7. What is necessary for Korean literature to grow further in Japan?

Korean literature’s presence in Japan is sure to grow further if there are great works and they are introduced properly. A system to introduce not only the latest books but time-honored works is needed. It may be worth producing interview and critical review books, too. Korean picture books are popular and I would like to invite illustrators and picture books authors to hold exhibitions featuring their original illustrations. It is also possible to design and publish books in Korea and Japan simultaneously. Coming up with ideas and putting them into practice may be difficult and take a long time for a single person, but such work can be done easily if many people put in a little effort and combine them together. I aim to explore the many possibilities that might motivate Korean institutions, publishers, bookshops, libraries, and readers to join hands for mutual enjoyment.


8. Please tell us your future plans for promoting Korean books in Japan.

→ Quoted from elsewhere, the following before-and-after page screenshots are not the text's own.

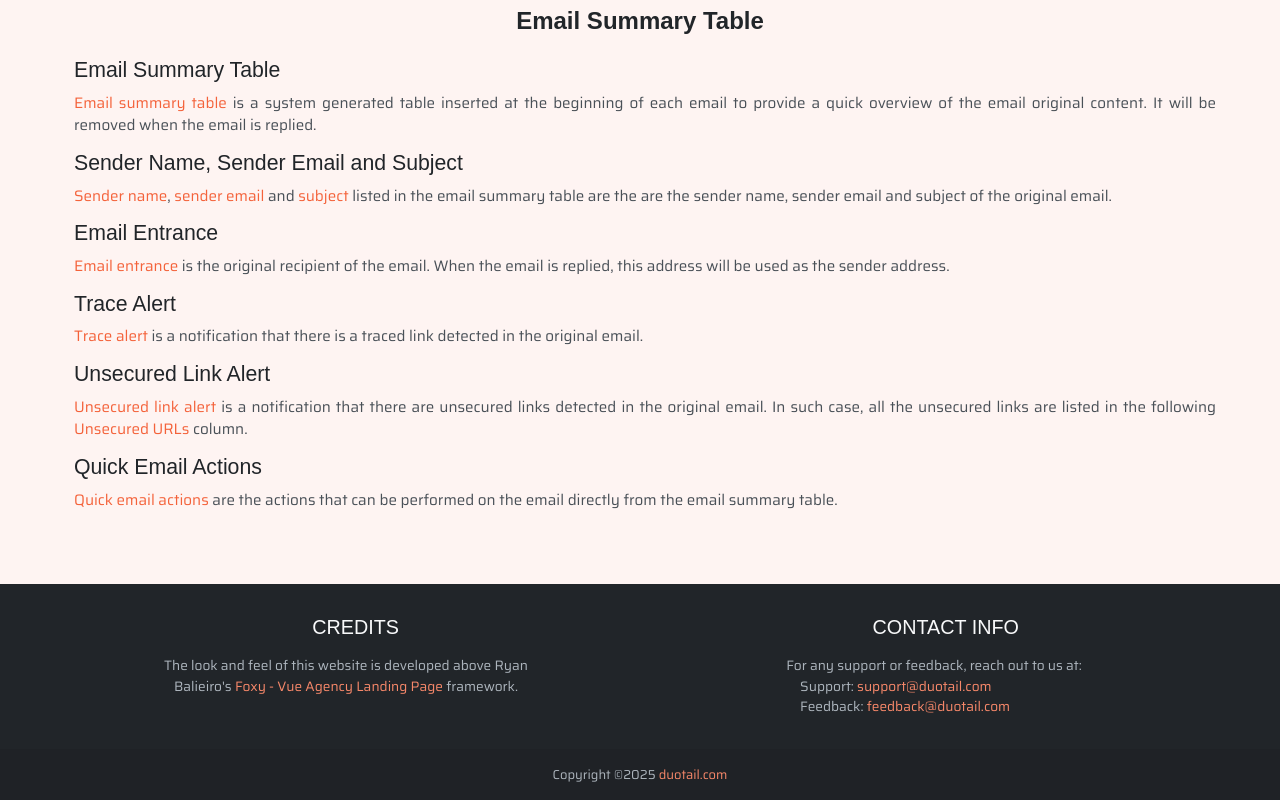
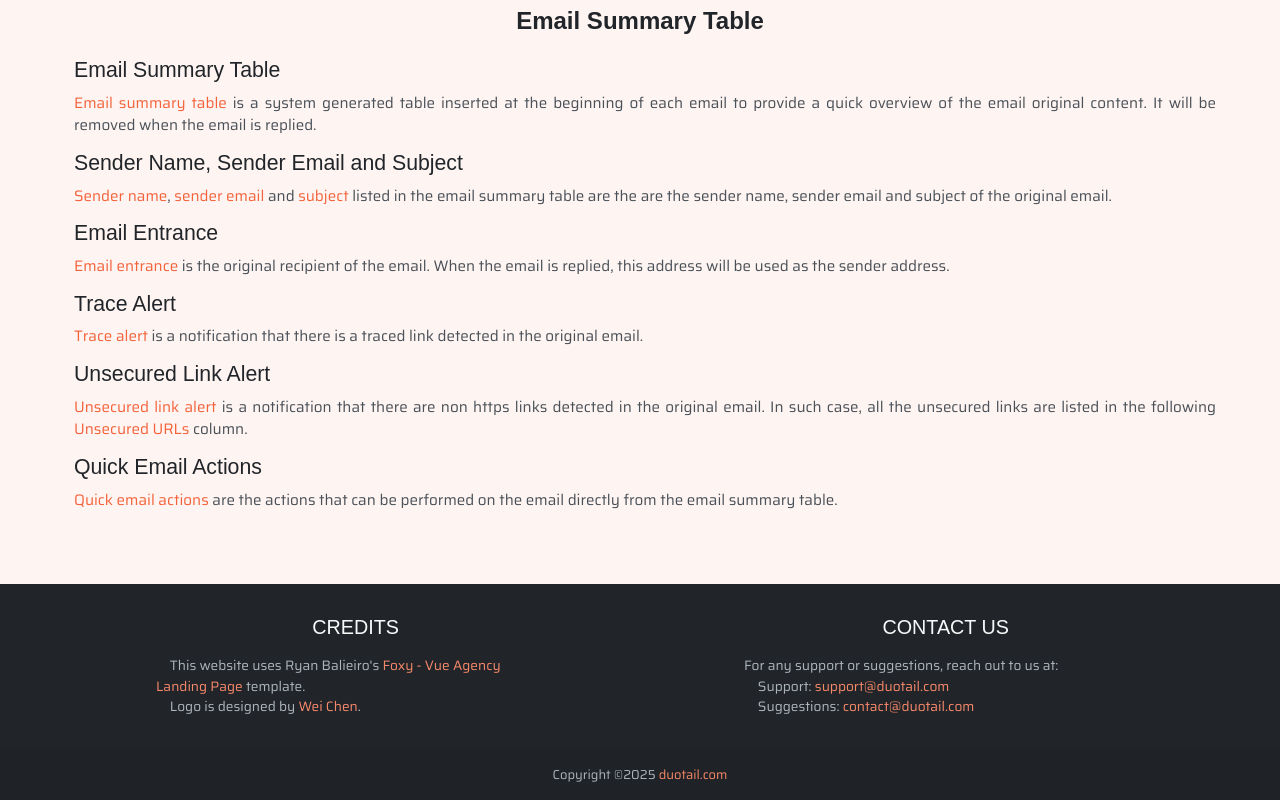
Before and after one commit to taodong/duotail-website, a Vue app: page /knowledge in a window 1280 px wide. Shown: the part 262-1062 px from the top of the page. Built offline with nearby package versions, Linux system fonts and the light colour scheme; a web font is replaced by a local one.

Commit message:
Update credits

```diff
--- a/src/data/knowledge.json
+++ b/src/data/knowledge.json
@@ -28,7 +28,7 @@
                 "icon": "none",
                 "anchor": "unsecured-link-alert",
                 "question": "Unsecured Link Alert",
-                "answer": "*Unsecured link alert* is a notification that there are unsecured links detected in the original email. In such case, all the unsecured links are listed in the following *Unsecured URLs* column."
+                "answer": "*Unsecured link alert* is a notification that there are non https links detected in the original email. In such case, all the unsecured links are listed in the following *Unsecured URLs* column."
             },
             {
                 "icon": "none",
--- a/src/vue/components/footer/FooterColumn.vue
+++ b/src/vue/components/footer/FooterColumn.vue
@@ -12,7 +12,7 @@
         <div v-if="props.description.length > 0"
              class="duotail-footer-col-item">
             <div class="duotail-footer-col-description">
-                <p v-for="descriptionItem in props.description" class="text-2 m-0" v-html="descriptionItem"/>
+                <p v-for="(descriptionItem, index) in props.description" :key="index" class="text-2 m-0" v-html="descriptionItem"/>
             </div>
         </div>
 
@@ -79,10 +79,6 @@ h5.duotail-footer-col-title {
 }
 
 div.duotail-footer-col-item {
-    display: flex;
-    align-items: center;
-    justify-content: center;
-
     @include generate-dynamic-styles-with-hash((
         xxxl: (padding-top:0.5rem),
         lg: (padding-top:0.3rem),
@@ -90,6 +86,16 @@ div.duotail-footer-col-item {
 
     margin: 0 auto;
     max-width: 380px;
+    width: 100%; // Ensure items take full width
+}
+
+// Only center content for SocialLinks and InlineLinkList if needed
+// You can add a class or use a deep selector if necessary, e.g.:
+.duotail-footer-col-item :deep(.social-links),
+.duotail-footer-col-item :deep(.inline-link-list) {
+    display: flex;
+    align-items: center;
+    justify-content: center;
 }
 
 div.duotail-footer-col-description {
@@ -97,8 +103,11 @@ div.duotail-footer-col-description {
     flex-direction: column;
     align-items: flex-start;
     justify-content: flex-start;
+    width: 100%;
 
-    p: {
+    p {
+        text-align: left;
+        width: 100%;
         text-transform: none !important;
     }
 }
--- a/src/vue/content/Master.vue
+++ b/src/vue/content/Master.vue
@@ -13,17 +13,18 @@
             <FooterColumn title="Credits"
                           faIcon="fa-solid fa-award me-1 d-none d-md-inline"
                           :description="[
-                              `The look and feel of this website is developed above Ryan Balieiro's <a href='https://github.com/ryanbalieiro/vue-agency-landing-page-template/' target='_blank'>Foxy - Vue Agency Landing Page</a> framework.`
+                              `<i class='fa-solid fa-champagne-glasses'></i> This website uses Ryan Balieiro's <a href='https://github.com/ryanbalieiro/vue-agency-landing-page-template/' target='_blank'>Foxy - Vue Agency Landing Page</a> template.`,
+                              `<i class='fa-solid fa-champagne-glasses'></i> Logo is designed by <a href='https://www.artstation.com/massivewei' target='_blank'>Wei Chen</a>.`,
                           ]"
                           :links="[]"
                           :displayLinksAsButtons="false"/>
 
-            <FooterColumn title="Contact Info"
+            <FooterColumn title="Contact Us"
                           faIcon="fa fa-fax me-2"
                           :description="[
-                              `For any support or feedback, reach out to us at:`,
+                              `For any support or suggestions, reach out to us at:`,
                               `<i class='fa-regular fa-envelope'></i> Support:&nbsp;<a href='mailto:support@duotail.com'>support@duotail.com</a>`,
-                              `<i class='fa-regular fa-envelope'></i> Feedback:&nbsp;<a href='mailto:feedback@duotail.com'>feedback@duotail.com</a>`
+                              `<i class='fa-regular fa-envelope'></i> Suggestions:&nbsp;<a href='mailto:contact@duotail.com'>contact@duotail.com</a>`
                           ]"
                           :links="[]"
                           :displayLinksAsButtons="false"/>
```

For nine years, I have been running Chekccori, a one-of-a-kind bookshop specializing in Korean books in Jimbocho Book Town, an area in the Chiyoda ward of Tokyo that is well known for its used bookstores and publishing houses. I hope for there to be many such bookshops across Japan, and we will enthusiastically support anyone who hopes to pursue such an endeavor. I would like to hold the K-Book Festival not just in Tokyo but in the Kansai region, too. I would also like to bring in provincial Korean publishers to hold a festival in Japan, add a non-fiction category to the contest for translations of Korean literary works that I will be holding for the seventh year, and publish a literary magazine by collecting the writings of Korean and Japanese cultural figures. I would like to do anything that connects Korea and Japan through literature. I believe I will be able to achieve all of these goals because I have many friends working with me. This world that books have brought me into is a fun one.

The slogan for the K-Book Festival 2023 was “We gather beyond borders, beyond languages, and beyond times of silence.”